Below are entries. Copy exactly the lines running from the line that holds "CLI Tool for" to the line that holds "-## Important", with both ends included.

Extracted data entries
....

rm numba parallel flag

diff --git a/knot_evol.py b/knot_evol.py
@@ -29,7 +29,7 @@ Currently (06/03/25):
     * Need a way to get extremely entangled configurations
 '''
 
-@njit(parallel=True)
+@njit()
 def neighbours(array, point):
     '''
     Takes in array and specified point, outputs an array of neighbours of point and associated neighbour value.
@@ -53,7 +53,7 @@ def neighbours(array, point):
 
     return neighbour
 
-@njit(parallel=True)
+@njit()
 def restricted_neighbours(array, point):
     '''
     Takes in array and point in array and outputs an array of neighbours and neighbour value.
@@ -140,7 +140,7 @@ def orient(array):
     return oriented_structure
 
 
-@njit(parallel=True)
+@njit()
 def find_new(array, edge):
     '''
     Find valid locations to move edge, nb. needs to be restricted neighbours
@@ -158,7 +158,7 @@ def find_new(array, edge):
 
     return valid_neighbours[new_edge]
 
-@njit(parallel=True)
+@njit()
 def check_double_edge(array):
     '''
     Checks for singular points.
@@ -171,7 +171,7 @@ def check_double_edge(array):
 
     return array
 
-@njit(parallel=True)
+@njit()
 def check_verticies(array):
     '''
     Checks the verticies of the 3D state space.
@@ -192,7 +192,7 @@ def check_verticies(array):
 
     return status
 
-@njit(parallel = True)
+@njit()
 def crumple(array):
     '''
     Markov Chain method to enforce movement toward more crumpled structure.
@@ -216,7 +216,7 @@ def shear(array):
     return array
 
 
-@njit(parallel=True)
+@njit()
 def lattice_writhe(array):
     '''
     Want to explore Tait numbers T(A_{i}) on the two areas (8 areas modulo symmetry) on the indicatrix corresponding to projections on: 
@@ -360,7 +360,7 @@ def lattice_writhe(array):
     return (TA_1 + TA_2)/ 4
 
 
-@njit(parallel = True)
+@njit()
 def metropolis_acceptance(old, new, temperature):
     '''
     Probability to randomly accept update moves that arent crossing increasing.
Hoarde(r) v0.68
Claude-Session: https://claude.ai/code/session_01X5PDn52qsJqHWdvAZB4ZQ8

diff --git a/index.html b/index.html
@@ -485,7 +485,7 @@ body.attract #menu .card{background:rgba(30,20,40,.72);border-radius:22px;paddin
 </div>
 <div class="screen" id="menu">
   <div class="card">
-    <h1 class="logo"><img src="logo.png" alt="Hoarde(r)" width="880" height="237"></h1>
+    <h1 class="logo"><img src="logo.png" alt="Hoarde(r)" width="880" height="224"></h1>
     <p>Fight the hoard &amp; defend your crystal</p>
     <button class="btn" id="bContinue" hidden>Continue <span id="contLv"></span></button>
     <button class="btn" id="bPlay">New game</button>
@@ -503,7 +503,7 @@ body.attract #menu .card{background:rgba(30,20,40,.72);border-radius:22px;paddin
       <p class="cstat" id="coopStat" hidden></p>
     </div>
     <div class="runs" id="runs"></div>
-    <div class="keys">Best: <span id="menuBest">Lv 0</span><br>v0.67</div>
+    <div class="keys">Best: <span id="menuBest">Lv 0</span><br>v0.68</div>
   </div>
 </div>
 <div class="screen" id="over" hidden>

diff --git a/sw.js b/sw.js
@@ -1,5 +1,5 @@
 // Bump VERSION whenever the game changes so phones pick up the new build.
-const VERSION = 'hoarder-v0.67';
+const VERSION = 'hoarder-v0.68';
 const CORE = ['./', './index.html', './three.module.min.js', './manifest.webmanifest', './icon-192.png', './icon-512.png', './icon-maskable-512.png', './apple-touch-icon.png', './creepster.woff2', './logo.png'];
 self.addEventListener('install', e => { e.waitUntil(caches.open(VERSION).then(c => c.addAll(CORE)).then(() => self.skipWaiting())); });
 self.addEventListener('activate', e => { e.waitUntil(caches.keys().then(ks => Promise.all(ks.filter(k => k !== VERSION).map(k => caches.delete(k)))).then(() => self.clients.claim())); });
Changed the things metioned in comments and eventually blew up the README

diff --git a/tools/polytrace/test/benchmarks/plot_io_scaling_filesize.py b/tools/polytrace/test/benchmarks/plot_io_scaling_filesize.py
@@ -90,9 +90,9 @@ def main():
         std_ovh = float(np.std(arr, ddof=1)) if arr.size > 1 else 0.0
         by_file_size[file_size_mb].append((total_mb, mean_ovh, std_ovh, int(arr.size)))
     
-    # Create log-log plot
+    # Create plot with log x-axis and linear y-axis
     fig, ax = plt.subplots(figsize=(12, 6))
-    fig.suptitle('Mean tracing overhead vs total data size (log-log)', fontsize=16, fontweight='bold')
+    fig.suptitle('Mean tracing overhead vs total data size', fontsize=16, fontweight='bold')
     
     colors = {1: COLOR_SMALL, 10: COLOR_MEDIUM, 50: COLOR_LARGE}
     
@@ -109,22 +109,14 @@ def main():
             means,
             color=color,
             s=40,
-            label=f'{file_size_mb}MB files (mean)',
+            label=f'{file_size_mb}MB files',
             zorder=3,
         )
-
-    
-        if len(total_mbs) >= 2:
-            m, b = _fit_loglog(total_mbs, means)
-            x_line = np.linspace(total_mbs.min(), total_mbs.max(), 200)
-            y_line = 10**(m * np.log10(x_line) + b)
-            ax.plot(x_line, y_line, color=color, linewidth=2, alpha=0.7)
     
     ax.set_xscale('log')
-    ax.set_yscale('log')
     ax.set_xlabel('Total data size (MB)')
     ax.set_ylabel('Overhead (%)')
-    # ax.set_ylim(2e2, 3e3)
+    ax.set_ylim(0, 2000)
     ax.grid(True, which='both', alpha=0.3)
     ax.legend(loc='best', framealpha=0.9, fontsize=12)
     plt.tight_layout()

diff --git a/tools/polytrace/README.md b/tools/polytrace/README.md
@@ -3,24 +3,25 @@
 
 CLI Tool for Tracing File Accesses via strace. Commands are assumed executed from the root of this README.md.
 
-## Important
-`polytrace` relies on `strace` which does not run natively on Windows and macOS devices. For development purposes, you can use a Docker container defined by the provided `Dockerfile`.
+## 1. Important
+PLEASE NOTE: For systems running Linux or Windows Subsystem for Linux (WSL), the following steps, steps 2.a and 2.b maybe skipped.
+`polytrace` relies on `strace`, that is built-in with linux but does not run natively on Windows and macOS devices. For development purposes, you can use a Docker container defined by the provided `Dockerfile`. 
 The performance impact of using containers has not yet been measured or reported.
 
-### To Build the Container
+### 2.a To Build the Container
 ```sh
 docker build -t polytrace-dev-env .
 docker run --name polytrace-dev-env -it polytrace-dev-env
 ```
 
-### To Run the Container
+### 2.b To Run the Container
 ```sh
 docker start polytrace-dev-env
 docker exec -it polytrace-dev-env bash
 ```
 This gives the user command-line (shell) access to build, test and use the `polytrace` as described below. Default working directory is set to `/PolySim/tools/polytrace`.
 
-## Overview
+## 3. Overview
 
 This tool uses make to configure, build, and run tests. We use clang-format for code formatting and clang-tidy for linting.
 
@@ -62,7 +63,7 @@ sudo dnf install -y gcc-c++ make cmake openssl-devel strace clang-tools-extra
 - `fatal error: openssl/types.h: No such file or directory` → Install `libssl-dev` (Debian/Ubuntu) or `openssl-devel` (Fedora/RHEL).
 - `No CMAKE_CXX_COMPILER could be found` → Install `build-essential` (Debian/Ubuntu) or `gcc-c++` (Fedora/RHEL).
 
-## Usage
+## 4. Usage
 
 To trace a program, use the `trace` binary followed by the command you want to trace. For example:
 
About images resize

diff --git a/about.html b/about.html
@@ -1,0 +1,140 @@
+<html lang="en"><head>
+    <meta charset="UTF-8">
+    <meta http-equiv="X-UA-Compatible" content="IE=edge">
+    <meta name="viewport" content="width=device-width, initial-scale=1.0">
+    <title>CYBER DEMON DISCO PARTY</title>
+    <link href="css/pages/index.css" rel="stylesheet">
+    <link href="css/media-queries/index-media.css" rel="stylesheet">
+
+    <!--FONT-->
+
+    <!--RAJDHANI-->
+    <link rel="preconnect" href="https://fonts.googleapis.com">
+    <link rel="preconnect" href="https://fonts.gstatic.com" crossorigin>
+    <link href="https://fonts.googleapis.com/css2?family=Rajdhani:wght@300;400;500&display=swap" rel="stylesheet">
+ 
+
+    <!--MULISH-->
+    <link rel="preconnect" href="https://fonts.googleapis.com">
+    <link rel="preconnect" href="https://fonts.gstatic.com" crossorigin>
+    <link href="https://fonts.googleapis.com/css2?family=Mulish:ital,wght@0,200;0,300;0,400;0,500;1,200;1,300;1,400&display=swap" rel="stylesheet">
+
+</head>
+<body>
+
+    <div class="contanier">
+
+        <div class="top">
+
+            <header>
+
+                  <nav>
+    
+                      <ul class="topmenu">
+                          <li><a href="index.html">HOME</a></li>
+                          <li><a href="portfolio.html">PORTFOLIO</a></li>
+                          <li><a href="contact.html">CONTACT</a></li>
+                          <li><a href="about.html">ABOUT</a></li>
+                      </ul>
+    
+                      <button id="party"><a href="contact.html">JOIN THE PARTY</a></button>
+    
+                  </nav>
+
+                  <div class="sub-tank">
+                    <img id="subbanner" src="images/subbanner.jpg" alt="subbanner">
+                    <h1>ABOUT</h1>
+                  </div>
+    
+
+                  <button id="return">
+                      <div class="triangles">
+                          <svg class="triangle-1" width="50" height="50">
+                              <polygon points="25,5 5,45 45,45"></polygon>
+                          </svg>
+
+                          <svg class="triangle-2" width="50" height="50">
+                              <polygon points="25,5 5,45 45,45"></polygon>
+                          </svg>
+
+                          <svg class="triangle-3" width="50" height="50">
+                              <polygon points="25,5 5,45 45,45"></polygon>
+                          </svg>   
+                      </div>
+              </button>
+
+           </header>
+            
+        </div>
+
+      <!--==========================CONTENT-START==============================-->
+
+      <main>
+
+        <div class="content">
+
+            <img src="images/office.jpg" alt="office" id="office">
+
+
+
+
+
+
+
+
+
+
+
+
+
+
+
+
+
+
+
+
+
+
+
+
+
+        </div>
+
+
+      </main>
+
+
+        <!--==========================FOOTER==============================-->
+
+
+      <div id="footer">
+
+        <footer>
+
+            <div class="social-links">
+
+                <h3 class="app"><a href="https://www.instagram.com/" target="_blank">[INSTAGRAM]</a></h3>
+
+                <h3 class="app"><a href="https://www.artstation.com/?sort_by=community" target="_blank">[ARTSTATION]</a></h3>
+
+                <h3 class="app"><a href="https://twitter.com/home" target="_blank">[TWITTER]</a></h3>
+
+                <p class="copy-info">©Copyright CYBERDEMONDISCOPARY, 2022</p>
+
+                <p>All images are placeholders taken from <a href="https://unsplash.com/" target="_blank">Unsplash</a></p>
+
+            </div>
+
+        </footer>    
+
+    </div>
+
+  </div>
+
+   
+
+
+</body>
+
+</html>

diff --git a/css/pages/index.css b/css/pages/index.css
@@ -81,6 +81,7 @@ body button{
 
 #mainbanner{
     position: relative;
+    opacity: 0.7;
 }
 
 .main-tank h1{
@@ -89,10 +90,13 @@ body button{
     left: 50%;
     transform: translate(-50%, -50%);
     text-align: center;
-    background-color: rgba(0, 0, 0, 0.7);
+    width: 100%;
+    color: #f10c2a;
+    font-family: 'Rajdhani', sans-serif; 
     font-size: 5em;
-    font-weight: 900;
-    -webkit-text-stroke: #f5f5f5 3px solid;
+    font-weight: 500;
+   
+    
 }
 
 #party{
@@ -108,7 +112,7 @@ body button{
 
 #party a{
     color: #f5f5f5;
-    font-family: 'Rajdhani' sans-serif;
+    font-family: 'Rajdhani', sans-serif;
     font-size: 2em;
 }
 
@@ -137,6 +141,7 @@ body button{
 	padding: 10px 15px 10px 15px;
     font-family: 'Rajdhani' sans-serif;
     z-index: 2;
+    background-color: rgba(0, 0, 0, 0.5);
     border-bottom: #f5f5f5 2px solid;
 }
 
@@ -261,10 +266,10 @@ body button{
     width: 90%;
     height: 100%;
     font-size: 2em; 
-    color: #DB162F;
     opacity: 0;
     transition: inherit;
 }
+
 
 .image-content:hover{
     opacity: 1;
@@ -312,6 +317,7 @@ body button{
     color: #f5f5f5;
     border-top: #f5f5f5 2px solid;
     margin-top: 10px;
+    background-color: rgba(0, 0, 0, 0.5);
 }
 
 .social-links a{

....

**Answer below**
 CLI Tool for Tracing File Accesses via strace. Commands are assumed executed from the root of this README.md.
 
-## Important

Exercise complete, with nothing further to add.